Interviewing the Russian Population at BT

Isabelle A., Editor

     Beth Tfiloh’s student body contains a large Russian population, even enough to create a Russian club. So, to gain insight into their lives, I interviewed a variety of first-generation Americans with parents who hail from the former Soviet Union.


     First, I interviewed Garrett R. ‘22 who takes great pride in his Slavic identity. His parents come from Ukraine and Siberia, and though he can understand Russian fluently, he cannot speak it well. His favorite Russian food is his mom’s borscht, a beet stew, because “it’s really good, it’s just the best.” He enjoys watching Nu Pogodi! (Well, Just You Wait!) a Soviet animated series. Despite his love for his heritage, he does not celebrate the Russian New Year. However, his family has traditions like sitting down before going on a trip.


     With parents immigrating from Ukraine and Uzbekistan, Elan V. ‘23 speaks a mix of Russian and English with his family. Pilaf (rice with assorted ingredients) is his favorite Russian food and he grew up watching a Russian version of The Voice. As a child, Elan went to the “Russian store” often, a store which sells different Russian foods, but he does not go anymore. His family has superstitions such as not opening an umbrella nor whistling indoors.


     Sabrina S. ‘23 has parents from Ukraine as well. She speaks Russian with her family and loves blintzes and kalduny (stuffed dumplings). She grew up watching Masha y Midved (Masha and the Bear), a show based on a Russian oral folktale. In addition to shopping at the Russian store with her grandma, she celebrates the Russian New Year by receiving presents and putting up a tree. She could think of many superstitions her family follows. For instance, one cannot toast with an empty glass, sit at the corner of a table, nor whistle indoors. Like Garrett, her family always sits down before going on a trip. A particularly interesting superstition was that if a bird poops on you, you will be rich!

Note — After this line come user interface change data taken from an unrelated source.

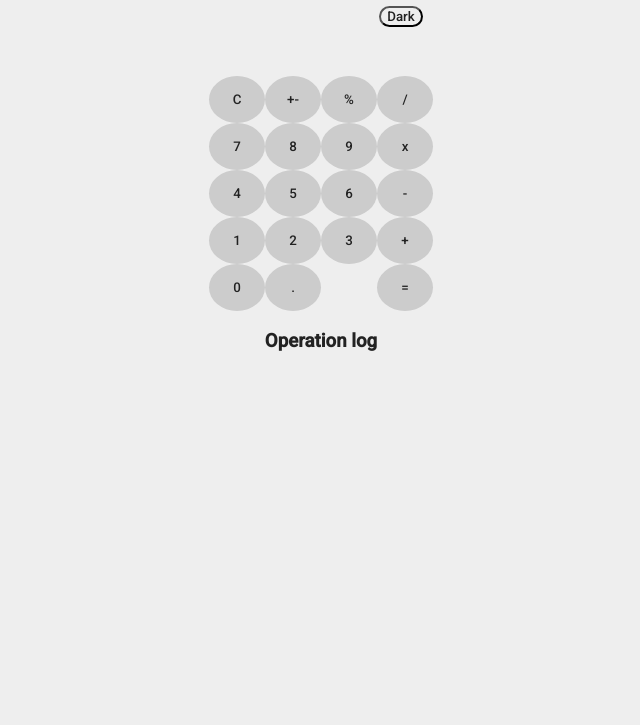
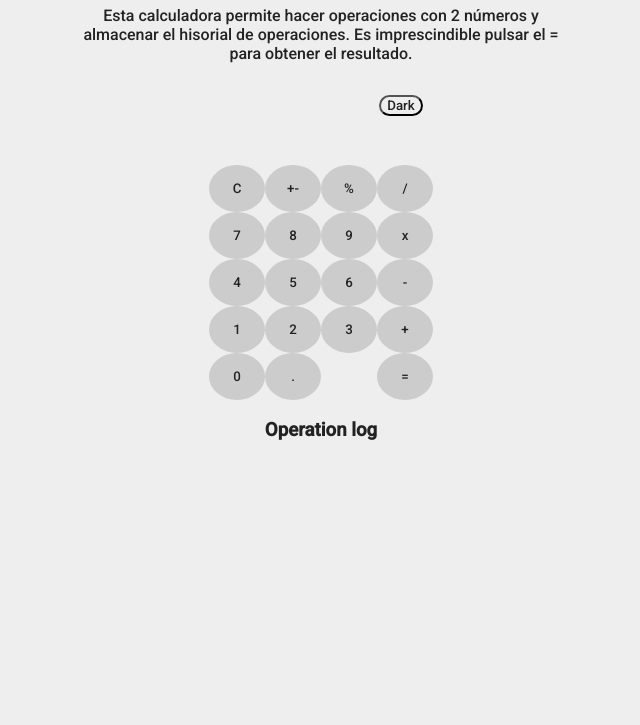
Before and after one commit to icplana/calculadoraAsse, a plain HTML site: page index.html in a window 1280 px wide. Shown: the part 75-800 px from the top of the page, without its empty margins (319-959 px from the left). Drawn offline with Linux system fonts and the light colour scheme.

Commit message:
added descripcion in jeader

```diff
--- a/index.html
+++ b/index.html
@@ -13,6 +13,7 @@
 <body>
     <header>
         <h1>Calculadora</h1>
+        <p>Esta calculadora permite hacer operaciones con 2 números y almacenar el hisorial de operaciones. Es imprescindible pulsar el = para obtener el resultado.</p>
     </header>
     <main>
         <button id="lightMode">Dark</button>
--- a/style.css
+++ b/style.css
@@ -28,6 +28,12 @@
 }
 
 h1, h3{
+    text-align: center;
+}
+header > p {
+    margin: 0 auto;
+    max-width: 500px;
+    margin-bottom: 2rem;
     text-align: center;
 }
 
```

She believes the Russian Jews at BT are different from the other students at BT because they celebrate holidays differently; they eat in bigger portions, buffet style, and with more variety; and their parents employ different methods in disciplining their children.


     Next, I interviewed Michael M. ‘25. His parents stem from Belarus and Moldova, though his mother moved to Israel from the USSR before moving to America where she met his father. Michael is fluent in Russian and often speaks it with his grandparents. Besides enjoying Russian foods such as pelmeni (meat dumplings) and olivyei (potato salad), he often attends the Russian store. He loves Bremenskai Muzekanti (The Bremen Town Musicians), a Soviet musical film based on a Brothers Grimm fairytale, and Nu Pogodi (Well, Just You Wait!). Celebrating the Russian New Year is his favorite custom and his family also has many superstitions they keep. Though they have the common one, no whistling in the house, he also mentioned that one cannot step over someone on the ground nor shake hands in a doorway or they will not grow.


     Finally, I spoke to the heads of the Russian club: Julia G. ‘23 and Leila M. ‘23. Julia’s parents are from Siberia and Ukraine while Leila’s are from Azerbaijan. They both speak Russian with their family, however, Julia describes herself as fluent and Leila says she is “somewhat” fluent. A fan favorite, they love Nu Pogodi and Cheburashka, a popular animated Soviet film. Leila also loves Masha y Midved just like Sabrina. Also like Sabrina, they both love to eat blintzes, but the similarities end there. Julia’s other favorite foods are bulon (broth) and bitki (chicken cutlets) and Leila’s are pelmeni (meat dumplings) and hatchipuri (bread with cheese and egg). Both often visit the Russian store and celebrate the Russian New Year by putting up a tree and getting presents. They believe children of immigrants are raised differently than other Americans and Julia touched upon the difference in how they are disciplined. Leila has the custom of going to Europa, a Russian restaurant, for every occasion and Julia’s family always says z’bogam (with God) before traveling. Superstitions being a large part of Russian culture, they both had many to offer. Julia explained that one cannot walk in the path of a black cat nor show on your body where you got hurt. Leila related that one cannot say a bad dream out loud, cannot pour salt over the table nor pass it – meaning that to pass the salt, one must put it down on the table before another person picks it up.


     Personally, I am a part of the BT Russian population with both my parents hailing from Belarus. I found these interviews to be an amazing opportunity to connect with people who grew up similarly to me. We watched the same shows, have the same superstitions, and eat the same foods. Despite our likeness, this highlighted the diversity in our upbringing. I hope this article reaches the non-Russian population of BT to achieve a greater understanding of their fellow students.